During and immediately after World War II, while conducting research into lipids at Kansas State University, Professor Kummerow was awarded contracts by the Army Quartermaster Corps to help eliminate rancidity in frozen turkeys and chickens sent to troops overseas. A simple change in the poultry feed solved the problem, making possible the sale of frozen poultry in grocery stores.

Professor Kummerow moved his lipid research program to the University of Illinois in 1950 and remained there for the rest of his career.

Funding for the study of heart disease increased significantly after President Dwight D. Eisenhower had a severe heart attack in 1955. Grants from the National Institutes of Health enabled Professor Kummerow to conduct the research that led to the discovery of trans fats in diseased arteries.

He traveled frequently behind the Iron Curtain, speaking with scientists in the Soviet Union, as well as in Hungary, Romania, Bulgaria and East Germany. After the meetings, he sent reports to the State Department.

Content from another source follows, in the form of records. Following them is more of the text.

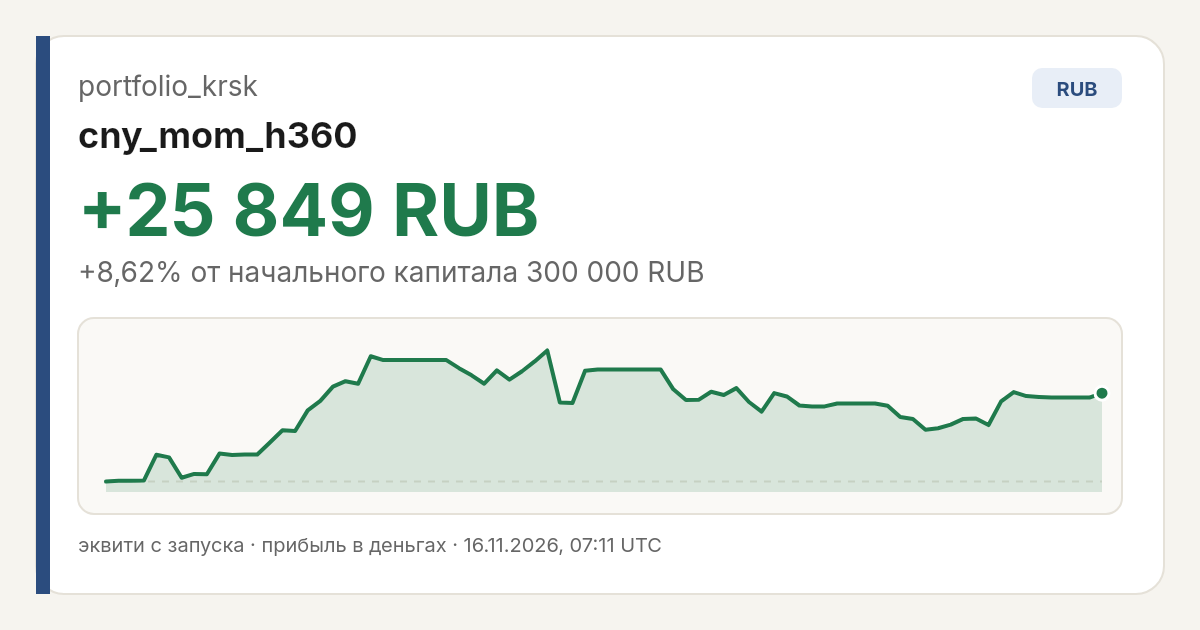
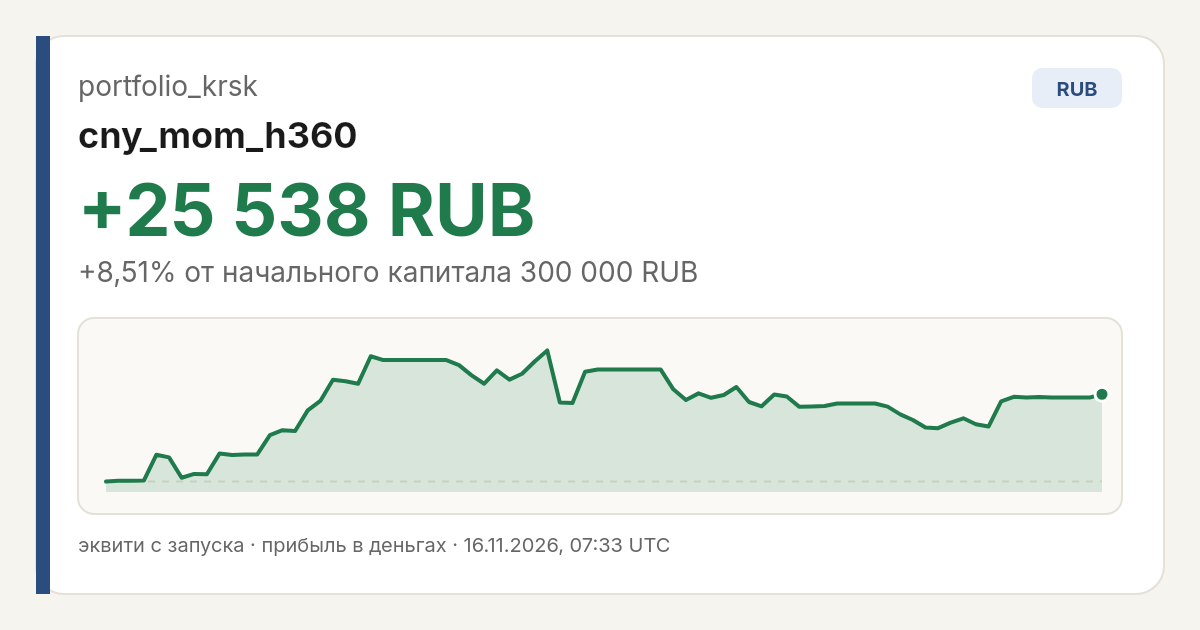
sync equity data 2026-11-16T07:33:54Z

diff --git a/share.html b/share.html
@@ -4,23 +4,23 @@
     <meta charset="UTF-8" />
     <meta name="viewport" content="width=device-width, initial-scale=1.0" />
     <title>portfolio_krsk - cny_mom_h360</title>
-    <meta name="description" content="cny_mom_h360: +25 849 RUB (+8,62%) с запуска. Лидер обложки выбран по доходности в процентах от начального капитала; суммы в разных валютах не сравниваются." />
+    <meta name="description" content="cny_mom_h360: +25 538 RUB (+8,51%) с запуска. Лидер обложки выбран по доходности в процентах от начального капитала; суммы в разных валютах не сравниваются." />
     <meta property="og:title" content="portfolio_krsk - cny_mom_h360" />
-    <meta property="og:description" content="cny_mom_h360: +25 849 RUB (+8,62%) с запуска. Лидер обложки выбран по доходности в процентах от начального капитала; суммы в разных валютах не сравниваются." />
+    <meta property="og:description" content="cny_mom_h360: +25 538 RUB (+8,51%) с запуска. Лидер обложки выбран по доходности в процентах от начального капитала; суммы в разных валютах не сравниваются." />
     <meta property="og:url" content="https://portfolio-krsk.vercel.app/" />
     <meta property="og:site_name" content="portfolio_krsk" />
     <meta property="og:locale" content="ru_RU" />
     <meta property="og:type" content="website" />
-    <meta property="og:image" content="https://varshavskiy1-beep.github.io/portfolio-krsk/og-cover.jpg?v=202611160711" />
-    <meta property="og:image:secure_url" content="https://varshavskiy1-beep.github.io/portfolio-krsk/og-cover.jpg?v=202611160711" />
+    <meta property="og:image" content="https://varshavskiy1-beep.github.io/portfolio-krsk/og-cover.jpg?v=202611160733" />
+    <meta property="og:image:secure_url" content="https://varshavskiy1-beep.github.io/portfolio-krsk/og-cover.jpg?v=202611160733" />
     <meta property="og:image:type" content="image/jpeg" />
     <meta property="og:image:width" content="1200" />
     <meta property="og:image:height" content="630" />
-    <link rel="image_src" href="https://varshavskiy1-beep.github.io/portfolio-krsk/og-cover.jpg?v=202611160711" />
+    <link rel="image_src" href="https://varshavskiy1-beep.github.io/portfolio-krsk/og-cover.jpg?v=202611160733" />
     <meta name="twitter:card" content="summary_large_image" />
     <meta name="twitter:title" content="portfolio_krsk - cny_mom_h360" />
-    <meta name="twitter:description" content="cny_mom_h360: +25 849 RUB (+8,62%) с запуска. Лидер обложки выбран по доходности в процентах от начального капитала; суммы в разных валютах не сравниваются." />
-    <meta name="twitter:image" content="https://varshavskiy1-beep.github.io/portfolio-krsk/og-cover.jpg?v=202611160711" />
+    <meta name="twitter:description" content="cny_mom_h360: +25 538 RUB (+8,51%) с запуска. Лидер обложки выбран по доходности в процентах от начального капитала; суммы в разных валютах не сравниваются." />
+    <meta name="twitter:image" content="https://varshavskiy1-beep.github.io/portfolio-krsk/og-cover.jpg?v=202611160733" />
     <meta http-equiv="refresh" content="0; url=/" />
     <script>location.replace("/")</script>
     <style>
@@ -49,9 +49,9 @@
   </head>
   <body>
     <main>
-      <img src="https://varshavskiy1-beep.github.io/portfolio-krsk/og-cover.jpg?v=202611160711" alt="portfolio_krsk - cny_mom_h360" width="1200" height="630" />
+      <img src="https://varshavskiy1-beep.github.io/portfolio-krsk/og-cover.jpg?v=202611160733" alt="portfolio_krsk - cny_mom_h360" width="1200" height="630" />
       <noscript>
-        <p>cny_mom_h360: +25 849 RUB (+8,62%) с запуска. Лидер обложки выбран по доходности в процентах от начального капитала; суммы в разных валютах не сравниваются.</p>
+        <p>cny_mom_h360: +25 538 RUB (+8,51%) с запуска. Лидер обложки выбран по доходности в процентах от начального капитала; суммы в разных валютах не сравниваются.</p>
         <p><a href="/">Открыть кабинет portfolio_krsk</a></p>
       </noscript>
     </main>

Professor Kummerow began his campaign to halt the use of trans fats when he found that food manufacturers had continued to rely heavily on trans fats even after his findings were corroborated by other scientists. In 2009 he filed a petition with the F.D.A. to ban the use of trans fats but, he said, received no response. He then sued the agency in 2013.

He is survived by a son, Max two daughters, Jean and Kay three grandchildren and a great-grandson. His wife of 70 years, Amy, died of Parkinson s disease at 94.

Dr. Willett, of Harvard, said trans fats had also been implicated in diabetes. In 2001, he co-wrote a paper showing a diet low in trans fats could help prevent Type 2 diabetes in women. Heart disease was the tip of the iceberg, he said.

Professor Kummerow was one of the first scientists to suggest that the saturated fat in butter, cheese and meats did not contribute to the clogging of arteries and was in fact beneficial in moderate amounts. This hypothesis, controversial at the time, was proved correct.


Kyk die video: Trans Fat Song (Oktober 2021).